Monday had been a great vacation day for me and my wife in south Florida. We were sun-kissed and tired and at one of our favorite local restaurants for a late dinner. It seems there are always large families on vacation in there at the end of a long day on the beach, and it makes for fantastic people-watching. Monday was no exception.
At the table next to us was a group that looked like two grandparents, a young couple and their baby son. This baby was our entertainment because he liked making raspberries at us, and my wife is quite good at making them in return. That baby boy laughed and laughed–and there is no sound, absolutely no sound, more pleasing to my ear than baby laughter. Eventually though, that little boy got tired of our act and was distracted by a woman standing near our corner of the place.
She was probably my age, a spry 54, and she appeared to be crying. Why? Grown women don’t often stand alone in a beach town restaurant, crying. She was aghast at what was on the TV screen.
The news was breaking about the leaked, draft opinion that was circulating at the U.S. Supreme Court. Early reports on the screen claimed this leaked draft would “overturn” the 1973 decision in Roe v. Wade. We didn’t know much about this draft opinion until later, but based on the initial news, it wasn’t immediately all that surprising to me. It was what I expected out of this court. However, after the details became more clear, the draft opinion is not merely a modification of the landmark case, or even a new definition of when “life” officially becomes “life.” No, this is a reversal, a gutting, an annihilation of a federally protected right that has been in place for nearly half a century. And apparently, it has the support of the five-justice majority needed to issue it.
This is not what I expected.
First, by a large majority, Americans oppose the content of this draft opinion. It’s not that it will be a controversial decision, it’s that it will be un-American. In recent polling conducted by Washington Post/ABC News, when the question is asked of the citizenry whether the Roe decision should be upheld, 54% say yes to 28% saying no. When asked a more direct question of whether abortion should be legal, 58% of Americans say yes, while only 37% say no.
The draft opinion doesn’t ban abortion in America, but it eliminates the federally protected right to have one. States would be able to allow it or ban it. That should calm the populace, right? Probably not. As reported by the New York Times, only sixteen states have majorities, however slight, that oppose legal abortion. Presumably these sixteen states, Indiana among them, is only where we should expect a ban to be enacted, right? Nope. It is already expected that bans would be immediately enacted in 23 states, according to NBC News. Just to be clear, those are only the states expected to act immediately. Others will follow.
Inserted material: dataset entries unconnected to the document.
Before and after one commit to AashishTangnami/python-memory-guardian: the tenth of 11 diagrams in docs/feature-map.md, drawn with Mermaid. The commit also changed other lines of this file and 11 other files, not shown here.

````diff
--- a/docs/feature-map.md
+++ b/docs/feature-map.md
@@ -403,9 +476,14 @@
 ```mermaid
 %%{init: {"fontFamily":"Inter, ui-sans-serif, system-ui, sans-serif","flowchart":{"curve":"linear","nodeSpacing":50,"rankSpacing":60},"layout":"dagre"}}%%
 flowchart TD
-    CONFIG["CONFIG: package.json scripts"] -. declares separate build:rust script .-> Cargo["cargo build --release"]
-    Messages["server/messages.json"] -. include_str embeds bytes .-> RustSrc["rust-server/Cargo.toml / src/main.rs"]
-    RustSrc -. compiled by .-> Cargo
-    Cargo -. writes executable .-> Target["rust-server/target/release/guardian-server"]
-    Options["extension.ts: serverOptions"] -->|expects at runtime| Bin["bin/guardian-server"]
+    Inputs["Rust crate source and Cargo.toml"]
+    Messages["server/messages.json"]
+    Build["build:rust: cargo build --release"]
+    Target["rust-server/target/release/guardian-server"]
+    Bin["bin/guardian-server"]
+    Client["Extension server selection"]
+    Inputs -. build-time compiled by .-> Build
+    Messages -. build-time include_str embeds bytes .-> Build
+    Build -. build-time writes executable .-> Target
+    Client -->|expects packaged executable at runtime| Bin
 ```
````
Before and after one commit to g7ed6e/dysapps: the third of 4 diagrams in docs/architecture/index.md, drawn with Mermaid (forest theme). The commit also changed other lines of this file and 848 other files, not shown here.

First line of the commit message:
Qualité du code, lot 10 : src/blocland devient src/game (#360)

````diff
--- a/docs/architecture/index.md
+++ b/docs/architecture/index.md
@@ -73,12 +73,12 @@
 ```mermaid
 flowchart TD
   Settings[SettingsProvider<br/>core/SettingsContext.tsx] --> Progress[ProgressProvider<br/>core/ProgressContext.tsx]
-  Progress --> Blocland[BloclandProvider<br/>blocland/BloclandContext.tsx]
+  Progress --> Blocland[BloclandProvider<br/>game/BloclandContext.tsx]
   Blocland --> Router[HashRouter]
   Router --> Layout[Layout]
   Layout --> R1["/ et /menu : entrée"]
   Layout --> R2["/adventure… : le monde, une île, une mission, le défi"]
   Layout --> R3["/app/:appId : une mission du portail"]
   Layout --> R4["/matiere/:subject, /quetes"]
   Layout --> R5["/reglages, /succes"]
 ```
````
If one is curious about the reason for the disparity between public opinion and the expected result, the primary answer is gerrymandered state legislative districts.
Some state legislators, specifically in Missouri, have already attempted to make it illegal to travel to another state for abortion care after that state’s ban is implemented. That mere suggestion was laughable when I first heard it. Not anymore.
The reason is that the premise of the decision in Roe v. Wade is the protection of the right to privacy. The gutting of it, in the manner this infamous draft opinion would, weakens that right as to call into question a litany of other privacy protections. Marriage equality for same-sex couples, and even interracial couples, now becomes vulnerable. All sorts of other LGBTQIA+ issues that many of us thought had been resolved forever will now reappear on the table.
Exhibit one is a letter sent to the TV Parental Guidelines Monitoring Board on Wednesday by five GOP senators, including Indiana’s Mike Braun, requesting their guidelines serve to inform parents of “disturbing” LGBTQ content.
We are now living in what could easily become an era of the destruction of privacy and personal freedoms. Yes, all done by the hands of self-proclaimed, freedom-loving “conservatives.”
Whenever the court contracts any right, beware.
That broader vulnerability that this new beginning signals is not why that woman was crying in the restaurant Monday night. However, it absolutely is why most Americans should be crying with her.